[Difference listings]
== Segment start ==
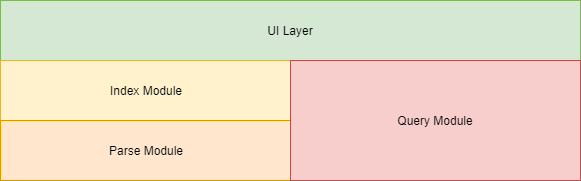
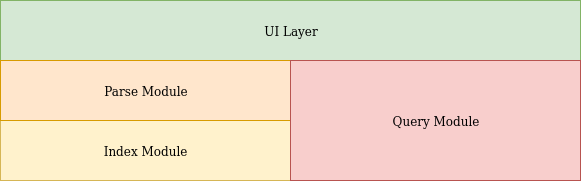
finished arcitecture doument

diff --git a/doc/Architecture.md b/doc/Architecture.md
@@ -1,4 +1,4 @@
-# Scobo Engine Architecture
+# Scobo-Engine Architecture
 
 Scobo can be divided into four modules - three core modules and a UI modules, these modules have a mostly hierarchical relationship and thus we will look at them as layers.
 
@@ -8,9 +8,9 @@ The core modules are **Parse**, **Index**, **Query**, where the first two module
 
 ## Parse Module
 
-The Parse module receives the path to the corpus as input and is responsible for creating all the terms and their statistics that will be used later for indexing and for Querying.
+The Parse module receives the path to the corpus as input and is responsible for creating all document to termList maps that will later be used for indexing.
 
-The Parse module is divided into two main parts, the first is the ReadFile submodule that is responsible for asynchronously taking multiple files from the corpus and splitting them up into documents these documents are then given to the DocumentParse submodule that takes a document and updates all the terms appearing in it and creates new terms accordingly.
+The Parse module is divided into two main parts, the first is the ReadFile submodule that is responsible for asynchronously taking multiple files from the corpus and splitting them up into documents these documents are then sent to the DocumentParse submodule that takes a document and finds all the terms appearing in it and creates `<document, termList>` mappings. (below is an abstract representation of the process)
 
 ![](diagrams/Parse Module.png)
 
@@ -18,8 +18,23 @@ The Parse module is divided into two main parts, the first is the ReadFile submo
 
 ## Index Module
 
-We receive a `<Document, TermList>` pair, we put the pair into a document buffer that will hold up to some k of these pairs, once there are k pairs in the buffer, we dispatch k tasks to the task manager to invert these documents.
+The Index module receives the mappings created by the Parse module and  converts them into an inverted index mapping terms to a list of documents they appear in, this process is done in two phases:
 
-The inverters each have a `<Document, TermList>` they iterate the terms, if the term is in the dictionary then  we load the corresponding posting file and add the new document to the list, for all the terms that do not appear in the Dictionary we construct a new posting file and put all the new terms in it.
-This approach grants the guarantee of at most T/k posting files, T being the number of terms in the corpus later if we find that there are abnormally small posting files they can be merged, additionally a small posting file could be wait in memory for another small file to be created and they would be merged immediately.
+* **Invert Phase**: first a batch of documents is taken from the parser and then is inverted into into term -> document mappings and then those mappings are written into a single posting file.
+* **Merge Phase**: after all the documents have been inverted they are all merged into a single
+   inverted file where each line is a term -> documents mapping
 
+### Invert Phase
+
+The invert phase starts once the parser is finished with the first document, the document is inserted into the document buffer, once the document buffer fills up it sends all of its documents to be inverted and then continues collecting new documents.
+
+When a group of document arrives to be inverted, they are converted from `<document, termList>`mappings into `<term, documentList>` mappings and then are sent to be written into a new posting file. In the process of inverting the the documents a dictionary and a document map are created, 
+the dictionary holds mappings from terms to their statistics and a pointer to the terms posting (is null at this stage), the document map holds mappings from document ids (generated by the mapper) to the documents data, such as document name, max term frequency and length.
+
+The mappings are written to a file sorted alphabetically by the term string, such that each mapping is written in a new line with its document list. (below is an abstract representation of the process)
+
+![invert phase](/home/shoham/Dev/Scobo-Engine/doc/diagrams/invert phase.png)
+
+### Merge Phase
+
+When all documents have been written into posting files, the indexer initiates a merge, during the merge all the posting files are read concurrently line by line. In each iteration we check to see which is the alphabetically minimal term in all the lines, then we merge all the lines containing said term and write the merged line into the inverted file, at this point the dictionary pointer is updated to point to the new line written to the inverted file.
== Segment end ==
Work to be completed: Of the entries listed above, reproduce only the lines starting at the line containing "first two module" and ending at the line containing "-The Parse module receives". Include both, exactly as they stand.

Exercise output:
@@ -8,9 +8,9 @@ The core modules are **Parse**, **Index**, **Query**, where the first two module
 
 ## Parse Module
 
-The Parse module receives the path to the corpus as input and is responsible for creating all the terms and their statistics that will be used later for indexing and for Querying.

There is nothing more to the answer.